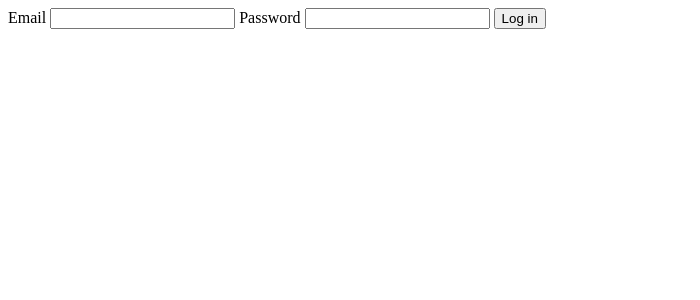
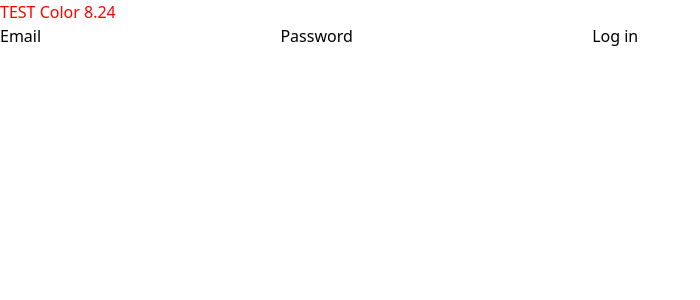
Before and after one commit to NsdHSO/ioulios, a SvelteKit app: page /dashboard in a window 1280 px wide. Shown: the top 300 px of the page, without its empty margins (0-700 px from the left). Built offline with nearby package versions, Linux system fonts and the light colour scheme.

Commit message:
feat:🎸 add tailwind

```diff
--- a/package.json
+++ b/package.json
@@ -17,13 +17,18 @@
 		"@sveltejs/kit": "^1.20.4",
 		"@typescript-eslint/eslint-plugin": "^6.0.0",
 		"@typescript-eslint/parser": "^6.0.0",
+		"autoprefixer": "^10.4.14",
 		"eslint": "^8.28.0",
 		"eslint-config-prettier": "^8.5.0",
 		"eslint-plugin-svelte": "^2.30.0",
+		"postcss": "^8.4.24",
+		"postcss-load-config": "^4.0.1",
 		"prettier": "^2.8.0",
 		"prettier-plugin-svelte": "^2.10.1",
+		"reset-css": "^5.0.2",
 		"svelte": "^4.0.5",
 		"svelte-check": "^3.4.3",
+		"tailwindcss": "^3.3.2",
 		"tslib": "^2.4.1",
 		"typescript": "^5.0.0",
 		"vite": "^4.4.2",
--- /dev/null
+++ b/postcss.config.cjs
@@ -0,0 +1,13 @@
+const tailwindcss = require('tailwindcss');
+const autoprefixer = require('autoprefixer');
+
+const config = {
+	plugins: [
+		//Some plugins, like tailwindcss/nesting, need to run before Tailwind,
+		tailwindcss(),
+		//But others, like autoprefixer, need to run after,
+		autoprefixer
+	]
+};
+
+module.exports = config;
--- /dev/null
+++ b/src/app.postcss
@@ -0,0 +1,4 @@
+/* Write your global styles here, in PostCSS syntax */
+@tailwind base;
+@tailwind components;
+@tailwind utilities;
--- /dev/null
+++ b/src/components/Rock.svelte
@@ -0,0 +1,8 @@
+<script>
+	export let favoritColor = 'red';
+  export let randomNumber =0;
+
+
+</script>
+
+<div style="color:{favoritColor};">TEST Color {randomNumber}</div>
--- /dev/null
+++ b/src/routes/+layout.svelte
@@ -0,0 +1,6 @@
+<script>
+	import 'reset-css';
+	import '../app.postcss';
+</script>
+
+<slot />
--- a/src/routes/+page.svelte
+++ b/src/routes/+page.svelte
@@ -10,4 +10,4 @@
 <button on:mouseenter={increment}>
 	clicks: {count}
 </button>
-<a href="/dashboard">About my site</a>
+<a class="bg-blue-500" href="/dashboard">About my site</a>
--- a/src/routes/dashboard/+page.svelte
+++ b/src/routes/dashboard/+page.svelte
@@ -1,11 +1,31 @@
+<script lang="ts">
+	import Rock from './../../components/Rock.svelte';
+
+	function getRandomNumber(min: number = 0, max: number = 100): number {
+		if (min >= max) {
+			throw new Error('Min value must be less than max value');
+		}
+		// Generate a random number between 0 (inclusive) and 1 (exclusive)
+		const randomFraction = Math.random();
+		// Scale the random number to fit within the specified range
+		return min + randomFraction * (max - min);
+	}
+
+  let number = 0
+	setInterval(()=>{
+    number = getRandomNumber().toFixed(2)
+	},1000)
+</script>
+
+<Rock randomNumber={number} />
 <form method="POST">
 	<label>
 		Email
-		<input name="email" type="email">
+		<input name="email" type="email" />
 	</label>
 	<label>
 		Password
-		<input name="password" type="password">
+		<input name="password" type="password" />
 	</label>
 	<button>Log in</button>
 </form>
--- a/svelte.config.js
+++ b/svelte.config.js
@@ -5,7 +5,7 @@ import { vitePreprocess } from '@sveltejs/kit/vite';
 const config = {
 	// Consult https://kit.svelte.dev/docs/integrations#preprocessors
 	// for more information about preprocessors
-	preprocess: vitePreprocess(),
+	preprocess: [vitePreprocess({})],
 
 	kit: {
 		// adapter-auto only supports some environments, see https://kit.svelte.dev/docs/adapter-auto for a list.
--- /dev/null
+++ b/tailwind.config.cjs
@@ -0,0 +1,12 @@
+/** @type {import('tailwindcss').Config}*/
+const config = {
+	content: ['./src/**/*.{html,js,svelte,ts}'],
+
+	theme: {
+		extend: {}
+	},
+
+	plugins: []
+};
+
+module.exports = config;
```
Also changed, not shown: 1 other file (tests, documents, lock files or other folders).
☆ ☆ ☆ ☆
**Activity:**
Note each line of the entries that has "input" in it, and copy those lines.

**Written answer:**
-		<input name="email" type="email">
+		<input name="email" type="email" />
-		<input name="password" type="password">
+		<input name="password" type="password" />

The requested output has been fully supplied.